A $3.4 billion bill for Auckland schools over the next 10 years is tightening the squeeze on cash to meet other political promises in next week's Budget.
A Cabinet paper on an Auckland Education Growth Plan, prepared by the former Education Minister Nikki Kaye in May last year, said capital investment in Auckland schools would have to double from $160 million in 2016-17 to between $300m and $350m a year to meet roll growth over the decade to 2027.
The total cost over 10 years was put at $3.38 billion including buying land, building new schools and redeveloping existing schools to add extra capacity.
Current Education Minister Chris Hipkins said those figures were already out of date.
"Nikki Kaye's draft plan had a 10-year focus but it had no funding attached to it," he said.
Finance Minister Grant Robertson said todaythat his first Budget next Thursday would provide a net $42b of capital spending over the next five years across the public sector, $10b more than the former National Government had forecast.
He said it would include "a significant boost to support our schools to deal with ageing buildings and ever-increasing enrolments".
Kaye's Cabinet paper was a preliminary plan, promising a detailed 10-year plan for Auckland's 23 school "catchments" to go to Cabinet last November.
But Hipkins said he did not take a plan to Cabinet in November because "the forecasts were out of date and there was no money set aside for it".
"I have asked to the Ministry of Education to give me updated figures on the number of student places and classrooms that are needed in Auckland over the next 10 years and expect to get this over the next few weeks," he said.
Kaye's Cabinet paper, which she released with Cabinet Office approval, said Auckland school rolls were expected to grow from 272,845 last July to 310,000 by 2027 and 375,000 by 2043.
It said spending approved up to and including last year's Budget would fund places for 283,000 students, leaving places for a further 27,000 still to fund by 2027.
"High-level estimates suggest this will require additional capital funding of up to $2b for new schools and classrooms and around $1b of additional Ministry of Education baseline funding over that period for redevelopments of existing schools," it said.
The paper listed four new primary schools that were due to open in 2019 at Kumeu, Scott Point (Hobsonville), south-east Flat Bush and Hingaia South (Drury).
The principal of the new Matua Ngaru School at Kumeu, Diana Wilkes, said construction was well under way and the school had been funded for 170 students from next January, with capacity to grow to 560.
The new Flat Bush school, now called Te Uho o Te Nikau School, is also on track to open next year.
However the Education Ministry said the Scott Point school had been deferred until 2021 and Hingaia South in Park Estate Rd would now open in 2021-22.
Catholic Education Office chief executive Paul Ferris said the Catholic Church had bought 25ha in Burtt Rd, Drury, for a new Catholic co-educational high school and applied for ministry funding three years ago, but was still waiting for approval.

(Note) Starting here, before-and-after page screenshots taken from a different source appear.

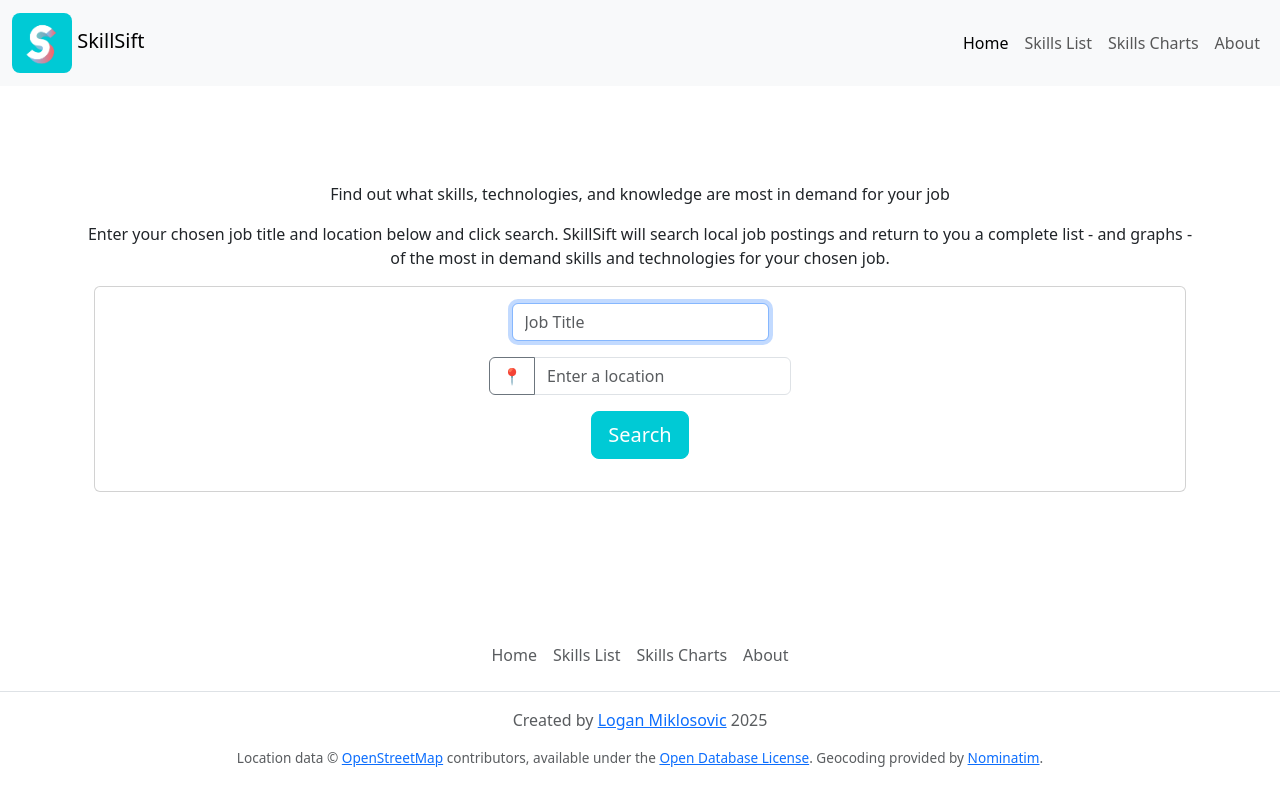
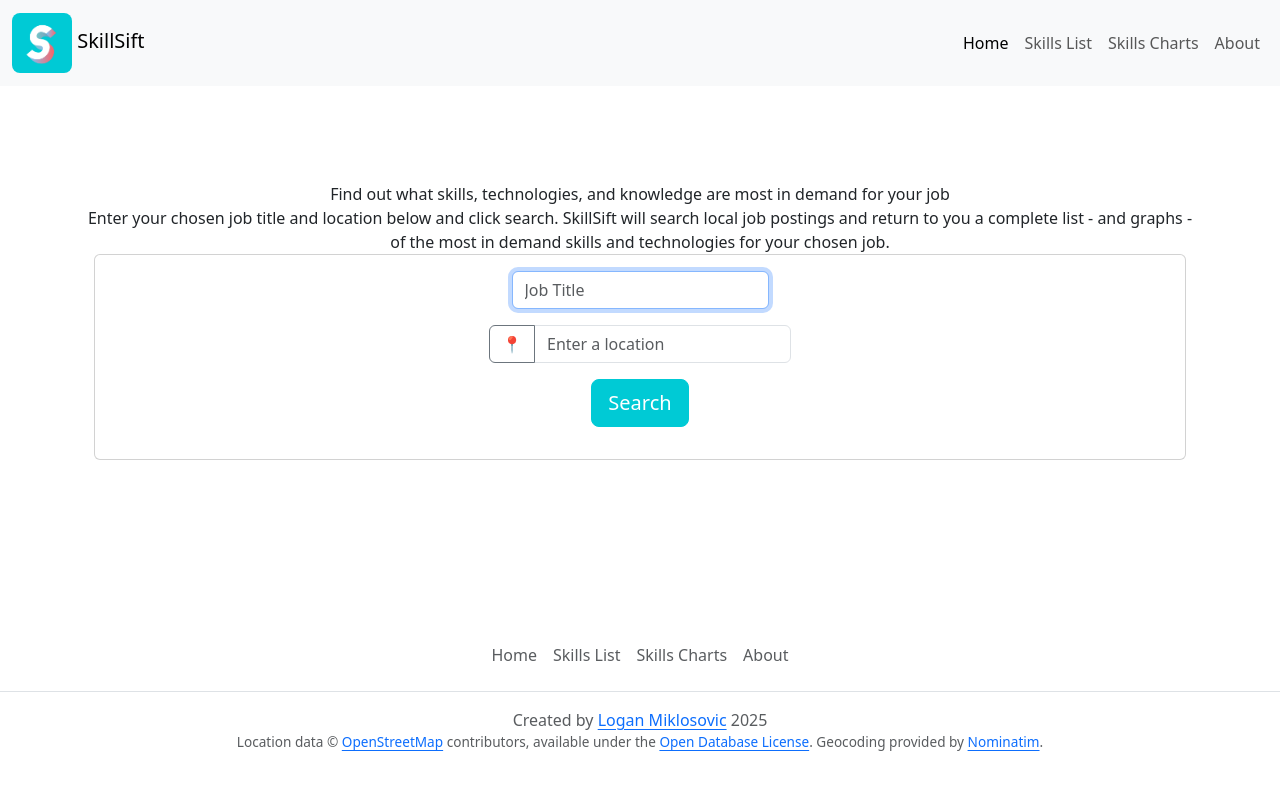
Before and after one commit to DevLoggith/cs50-final-project, a Flask app: page / in a window 1280 px wide. Run offline with Flask 3, Linux system fonts and the light colour scheme.

Commit message:
adds CSS reset file, updates to-do's & gitignore

```diff
--- /dev/null
+++ b/app/static/reset-2025.css
@@ -0,0 +1,208 @@
+/* Modern CSS reset for 2025 - Extended from Andy Bell's 2019 reset
+   https://andy-bell.co.uk/a-modern-css-reset/
+*/
+
+/* Box sizing rules */
+*,
+*::before,
+*::after {
+  box-sizing: border-box;
+}
+
+/* Default CSS variables (custom properties) for theming */
+:root {
+  --font-family-base: system-ui, -apple-system, BlinkMacSystemFont, 'Segoe UI', Roboto, Oxygen, Ubuntu, Cantarell, 'Open Sans', 'Helvetica Neue', sans-serif;
+  --text-size-adjust: 100%;
+
+  /* Standard spacing values */
+  --space-1: 0.25rem;
+  --space-2: 0.5rem;
+  --space-3: 1rem;
+  --space-4: 2rem;
+  --space-5: 4rem;
+
+  /* Default focus styles */
+  --focus-ring-color: hsl(240, 100%, 70%, 0.5);
+  --focus-ring-width: 3px;
+  --focus-ring-offset: 2px;
+}
+
+/* Remove default margin */
+body,
+h1,
+h2,
+h3,
+h4,
+h5,
+h6,
+p,
+figure,
+blockquote,
+dl,
+dd {
+  margin: 0;
+}
+
+/* Typography baseline setup */
+html {
+  font-family: var(--font-family-base);
+  text-size-adjust: var(--text-size-adjust);
+}
+
+/* Remove list styles on ul, ol elements with a list role, or with the .unstyled class */
+ul[role="list"],
+ol[role="list"],
+.list-unstyled {
+  list-style: none;
+  margin: 0;
+  padding: 0;
+}
+
+/* Set core root defaults */
+html:focus-within {
+  scroll-behavior: smooth;
+}
+
+/* Set core body defaults */
+body {
+  min-height: 100vh;
+  min-height: 100dvh; /* Using dynamic viewport height for mobile browsers */
+  text-rendering: optimizeSpeed;
+  line-height: 1.5;
+  -webkit-font-smoothing: antialiased;
+  -moz-osx-font-smoothing: grayscale;
+}
+
+/* A elements that don't have a class get default styles */
+a:not([class]) {
+  text-decoration-skip-ink: auto;
+  text-underline-offset: 0.2em;
+}
+
+/* Improved focus styles for better accessibility */
+:focus-visible {
+  outline: var(--focus-ring-width) solid var(--focus-ring-color);
+  outline-offset: var(--focus-ring-offset);
+}
+
+/* Make images, videos, and other media easier to work with */
+img,
+picture,
+video,
+canvas,
+svg {
+  display: block;
+  max-width: 100%;
+  height: auto;
+}
+
+/* Make embedded content like iframes more responsive */
+iframe {
+  border: 0;
+  max-width: 100%;
+}
+
+/* Inherit fonts for inputs and buttons */
+input,
+button,
+textarea,
+select {
+  font: inherit;
+  color: inherit;
+}
+
+/* Reset button styles */
+button {
+  background-color: transparent;
+  border: none;
+  padding: 0;
+  cursor: pointer;
+  text-align: inherit;
+}
+
+/* Normalize form control sizing */
+input,
+textarea,
+select {
+  width: 100%;
+}
+
+/* Modern form element resets */
+/* Consistent appearance across browsers */
+input[type="text"],
+input[type="email"],
+input[type="password"],
+input[type="number"],
+input[type="search"],
+input[type="url"],
+textarea {
+  appearance: none;
+}
+
+/* Range input normalization */
+input[type="range"] {
+  appearance: none;
+  background: transparent;
+}
+
+/* Checkbox and radio alignment */
+input[type="checkbox"],
+input[type="radio"] {
+  width: auto;
+  vertical-align: middle;
+}
+
+/* Fix for Safari date inputs */
+input[type="date"],
+input[type="datetime-local"],
+input[type="month"],
+input[type="time"],
+input[type="week"] {
+  text-align: left;
+}
+
+/* Remove spinner buttons from number inputs */
+input[type="number"]::-webkit-inner-spin-button,
+input[type="number"]::-webkit-outer-spin-button {
+  appearance: none;
+  margin: 0;
+}
+
+/* Reset dialog element */
+dialog {
+  padding: 0;
+  border: 0;
+  background-color: transparent;
+  margin: auto;
+}
+
+/* Remove all animations, transitions and smooth scroll for people that prefer not to see them */
+@media (prefers-reduced-motion: reduce) {
+  html:focus-within {
+    scroll-behavior: auto;
+  }
+
+  *,
+  *::before,
+  *::after {
+    animation-duration: 0.01ms !important;
+    animation-iteration-count: 1 !important;
+    transition-duration: 0.01ms !important;
+    scroll-behavior: auto !important;
+  }
+}
+
+/* Color scheme preferences */
+@media (prefers-color-scheme: dark) {
+  :root {
+    /* Dark mode focus ring */
+    --focus-ring-color: hsl(240, 100%, 80%, 0.5);
+  }
+}
+
+/* Container query reset - ensure proper sizing behavior */
+@container (min-width: 1px) {
+  * {
+    container-type: size;
+  }
+}
--- a/app/static/styles.css
+++ b/app/static/styles.css
@@ -1,5 +1,7 @@
-/* TODO: create media query for adjusting margin & padding of main-content container on smaller screens */
+/* TODO: adjust margin for instruction <p> elements */
+/* TODO: create container for main page text */
 /* TODO: change color of footer to match header */
+/* TODO: readjust min-height once all other spacing changes are made */
 
 :root {
     --main-logo-color: #00cad5;
--- a/app/templates/layout.html
+++ b/app/templates/layout.html
@@ -16,7 +16,7 @@
 			crossorigin="anonymous"
 			defer
 		></script>
-		<!-- TODO: add and connect CSS reset file -->
+		<link rel="stylesheet" href="/static/reset-2025.css" />
 		<link rel="stylesheet" href="/static/styles.css" />
 		{% block head %}
     	{% endblock %}
```
Also changed, not shown: 1 other file.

"We know there are 1000 kids travelling from the Pukekohe area to Catholic schools in the city every day," he said.
The Budget is expected to include funding to redevelop some existing schools, including Northcote College in the Northcote electorate, where a byelection is due on June 9.
Acting principal Karen Russell said she understood that the business case for redevelopment of some existing teaching spaces had been approved, but did not yet know whether it would increase the college's capacity.
Schools that were planned to open in 2019
Matua Ngaru School, Kumeu – opening Jan 2019
Te Uho o te Nikau School, Flat Bush – opening Jan 2019
Scott Point School, Hobsonville – deferred to 2021
Hingaia South School, Drury – deferred to 2021-22